▸ Stored items
^^^^

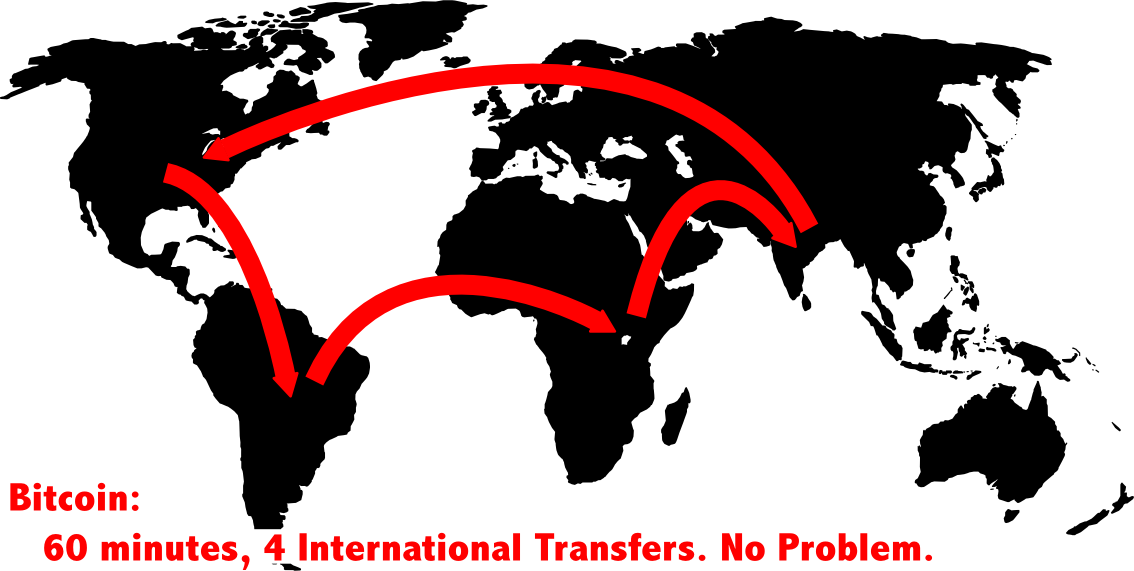
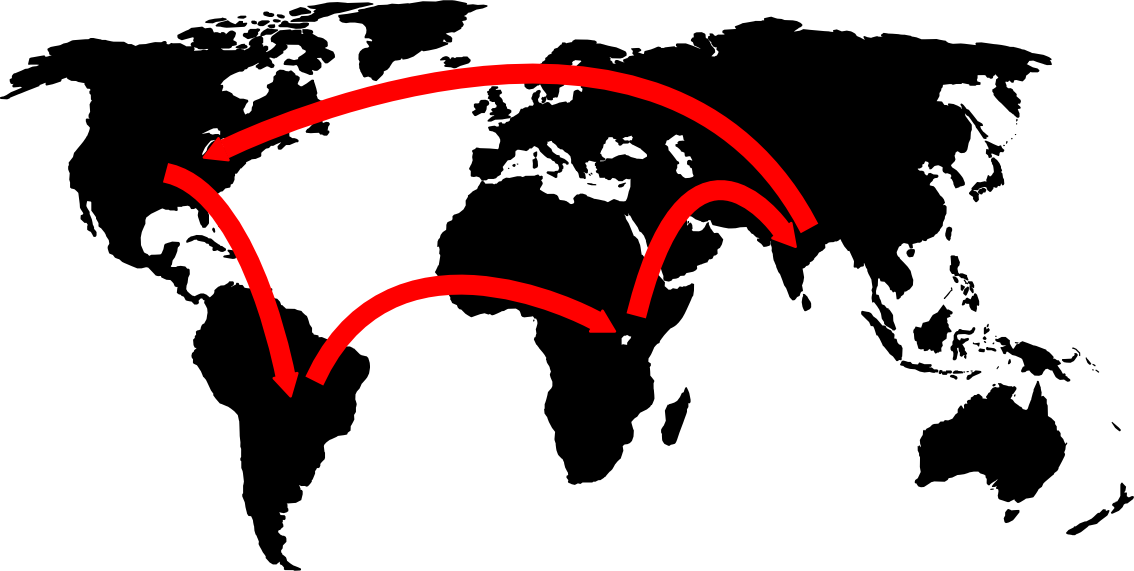
updated branding

Changed region(s): [[0.0309, 0.9229, 0.8333, 1.0], [0.0, 0.8336, 0.1235, 0.8932]]

diff --git a/about.md b/about.md
@@ -4,23 +4,26 @@ title: About So What's Bitcoin? Explaining bitcoin to everyone.
 permalink: /About/
 ---
 # Why this Site?
-Everyone should understand bitcoin's amazing potential. Most websites are full of tech jargon. The lack of plain language websites is robbing non-techies of the opportunity to understand this technology which could [change their life](http://www.businessinsider.com/man-buys-bitcoin-forgets-about-it-remembers-finds-a-fortune-2013-10).
+Everyone deserves to be empowered. Bitcoin is the most empowering force since the Internet. Everyone should understand bitcoin's amazing potential. Most websites are full of tech jargon. The lack of plain language websites is robbing non-techies of the opportunity to understand this technology that could [change their life](http://www.businessinsider.com/man-buys-bitcoin-forgets-about-it-remembers-finds-a-fortune-2013-10).
 
-# Four reasons to <i class="fa fa-heart"></i> Bitcoin
-1. Bitcoin is the easiest fastest way to send and receive money online.
-2. Bitcoin is early in its life and will potentially be valued hundreds of times higher than where it is now. Today's investors might be like the [guy](http://www.businessinsider.com/man-buys-bitcoin-forgets-about-it-remembers-finds-a-fortune-2013-10) who invested $27 into Bitcoin and had over $500,000 four years later.
-3. Bitcoin lets people do things no other form of money can. 
- * Any charity can accept money through a QR code. That means a printed sign, a sign shown on tv, a business card - all these mediums are now potential donation channels for the charity to instantly receive dollars or bitcoins.
+# Four reasons bitcoin empowers people
+1. Bitcoin lets people do things no other form of money can. 
+ * Any charity can accept money through a QR code. That means a printed sign, a sign shown on TV, a business card - all these mediums are now potential donation channels for the charity to instantly receive dollars or bitcoins.
  * Using [ChangeTip](http://www.changetip.com) on Twitter one can send $5 to someone in Japan who can then send $5 to someone in [Kreuzberg, Berlin](http://www.theguardian.com/technology/2013/apr/26/bitcoins-gain-currency-in-berlin) who can then buy a sandwich with bitcoin, all within the span of 5 minutes. That is impossible with all other payment systems today. 
  * Another use case is being able to raise startup funds through [crowdsales](http://blog.mastercoin.org/2014/06/03/upcoming-crowd-sales-worth-tens-of-millions-of-dollars/)
  * A future use case will be enabling people to sell stock purchased through a brokerage, like AAPL, at a Christmas dinner to a family member.
  * Another future use case is being able to have software auto execute a will. Instead of having lawyers and probate, upon death all assets could be distributed exactly as the owner wanted within seconds of the death being recorded.
-4. Bitcoin enables micropayments. Through bitcoin it is possible to pay cents and even fractions of a cent for services. Entire new payment models will emerge. For example paying for WiFi at an airport or restaurant, paying to read articles online, all kinds of services that are ad funded could be paid directly by the consumer, aligning the incentives of the producer and consumer.
+2. Bitcoin enables people to pay small amounts (25 cents or even fractions of a cent) of money. Entire new payment models will emerge. For example paying for WiFi at an airport or restaurant, paying to read articles online, all kinds of services that are ad funded could be paid directly by the consumer, aligning the incentives of the producer and consumer.
+3. Bitcoin is the easiest fastest way to send money online and the fastest, safest, and easiest way to receive money online.
+4. Bitcoin is early in its life and will potentially be valued hundreds of times higher than where it is now. Today's investors might be like the [guy](http://www.businessinsider.com/man-buys-bitcoin-forgets-about-it-remembers-finds-a-fortune-2013-10) who invested $27 into Bitcoin and had over $500,000 four years later.
+
+# Support the Empowerment of People
+Just like the Internet bitcoin is going to empower people in ways we can't imagine. Join [Bitcoin Bulls](http://www.bitcoinbulls.net) to put your time, energy, or capital towards this great cause.
 
 # Who created What is Bitcoin?
 
 <a href="http://www.davidsilvasmith.com"><img src="http://www.gravatar.com/avatar/38c982e6a1d3ae992a40887a59748cdb?s=150" style="margin: 0px 10px 10px 10px" class="pull-left photo img-responsive img-thumbnail"></a>
-Founded by [David Smith](http://www.davidsilvasmith.com) a bitcoin educator and consultant.
+Founded by [David Smith](http://www.davidsilvasmith.com) a bitcoin [educator and consultant](http://www.bitcoinbulls.net/bitcoin-expert/).
 
 David is a former [software developer](http://stackoverflow.com/users/46076/) who loves connecting with people and [Tweeting ](http://www.twitter.com/davidsilvasmith) about bitcoin.
 

diff --git a/index.md b/index.md
@@ -9,11 +9,9 @@ permalink: /
 
 ![bitcoin moves money around the world](/images/bitcoin-around-the-world.png 'bitcoin moves money around the world' )
 
->Every informed person needs to know about Bitcoin because it might be one of the world’s most important developments. --*Leon Louw*, Nobel Peace Prize nominee
+>Everyone deserves to be empowered. Bitcoin is the most empowering force since the Internet. --*David Smith*, Bitcoin Evangelist
 
-#### What is bitcoin? Bitcoin is digital cash. 
-
-Like email changed communications, bitcoin is changing commerce.
+Bitcoin: Send money as easily as sending an email.
 {: .lead} 
 
 [<i class="fa fa-info-circle"></i> Learn more!](/for-individuals){: class="btn btn-lg btn-success" role="button"}
@@ -32,7 +30,7 @@ Like email changed communications, bitcoin is changing commerce.
 
 ##<i class="fa fa-building"></i> For Businesses
 
-Bitcoin is the cheapest, fastest, and safest way to take bitcoin. Learn how to never again worry about card not present fraud, chargebacks, and reaching a new audience.
+Bitcoin empowers businesses. With bitcoin businesses can receive payment without fear of fraud. Businesses can quickly receive payment however they want it, and businesses can accept payment exactly how and when they want. Bitcoin empowers merchants by removing fees, fear, and third party rules from transactions between merchants and customers.
 
 [Learn more >>](/for-businesses){: class="btn btn-primary" role="button"}
 </div>
@@ -42,7 +40,7 @@ Bitcoin is the cheapest, fastest, and safest way to take bitcoin. Learn how to n
 
 ##<i class="fa fa-file-code-o"></i> For Developers
 
-Bitcoin is the easiest way to accept and move money online. Say goodbye to days or weeks of the usual painful ecommerce coding integrations. Bitcoin integrations are measured in hours from starting a payment integration to accepting customer payments.
+Bitcoin empowers developers. Bitcoin is the easiest way to accept and move money online. Say goodbye to days or weeks of the usual painful ecommerce coding integrations. Bitcoin integrations are measured in hours from starting a payment integration to accepting customer payments.
 
 [Learn more >>](/for-developers){: class="btn btn-primary" role="button"}
 </div>
@@ -52,7 +50,7 @@ Bitcoin is the easiest way to accept and move money online. Say goodbye to days 
 
 ##<i class="fa fa-flag"></i> For Individuals
 
-Bitcoin is the best form of money in existence. However USD is pretty darn good. You should care about bitcoin because it is potentially the best investment opportunity of your lifetime. One person spent $27 on Bitcoin. Four years later that investment had grown to over **$500,000** worth. Interested? I know I am.
+Bitcoin empowers individuals. For the first time in history one can send money as easily to someone across the globe as they can to their neighbor. People no longer need to worry about the security of their merchants. People no longer need to worry about hidden bank fees, minimum account balances, or being black listed from opening a bank account. Bitcoin empowers individuals to completly control their money.
 
 [Learn more >>](/for-individuals){: class="btn btn-primary" role="button"}
 </div>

^^^^

▸ WHAT YOU NEED TO DO
Your answer must be the lines above from the one containing "-# Four reasons" to the one containing "death being recorded.", both included, restated word for word.

▸ ANSWER BELOW
-# Four reasons to <i class="fa fa-heart"></i> Bitcoin
-1. Bitcoin is the easiest fastest way to send and receive money online.
-2. Bitcoin is early in its life and will potentially be valued hundreds of times higher than where it is now. Today's investors might be like the [guy](http://www.businessinsider.com/man-buys-bitcoin-forgets-about-it-remembers-finds-a-fortune-2013-10) who invested $27 into Bitcoin and had over $500,000 four years later.
-3. Bitcoin lets people do things no other form of money can. 
- * Any charity can accept money through a QR code. That means a printed sign, a sign shown on tv, a business card - all these mediums are now potential donation channels for the charity to instantly receive dollars or bitcoins.
+# Four reasons bitcoin empowers people
+1. Bitcoin lets people do things no other form of money can. 
+ * Any charity can accept money through a QR code. That means a printed sign, a sign shown on TV, a business card - all these mediums are now potential donation channels for the charity to instantly receive dollars or bitcoins.
  * Using [ChangeTip](http://www.changetip.com) on Twitter one can send $5 to someone in Japan who can then send $5 to someone in [Kreuzberg, Berlin](http://www.theguardian.com/technology/2013/apr/26/bitcoins-gain-currency-in-berlin) who can then buy a sandwich with bitcoin, all within the span of 5 minutes. That is impossible with all other payment systems today. 
  * Another use case is being able to raise startup funds through [crowdsales](http://blog.mastercoin.org/2014/06/03/upcoming-crowd-sales-worth-tens-of-millions-of-dollars/)
  * A future use case will be enabling people to sell stock purchased through a brokerage, like AAPL, at a Christmas dinner to a family member.
  * Another future use case is being able to have software auto execute a will. Instead of having lawyers and probate, upon death all assets could be distributed exactly as the owner wanted within seconds of the death being recorded.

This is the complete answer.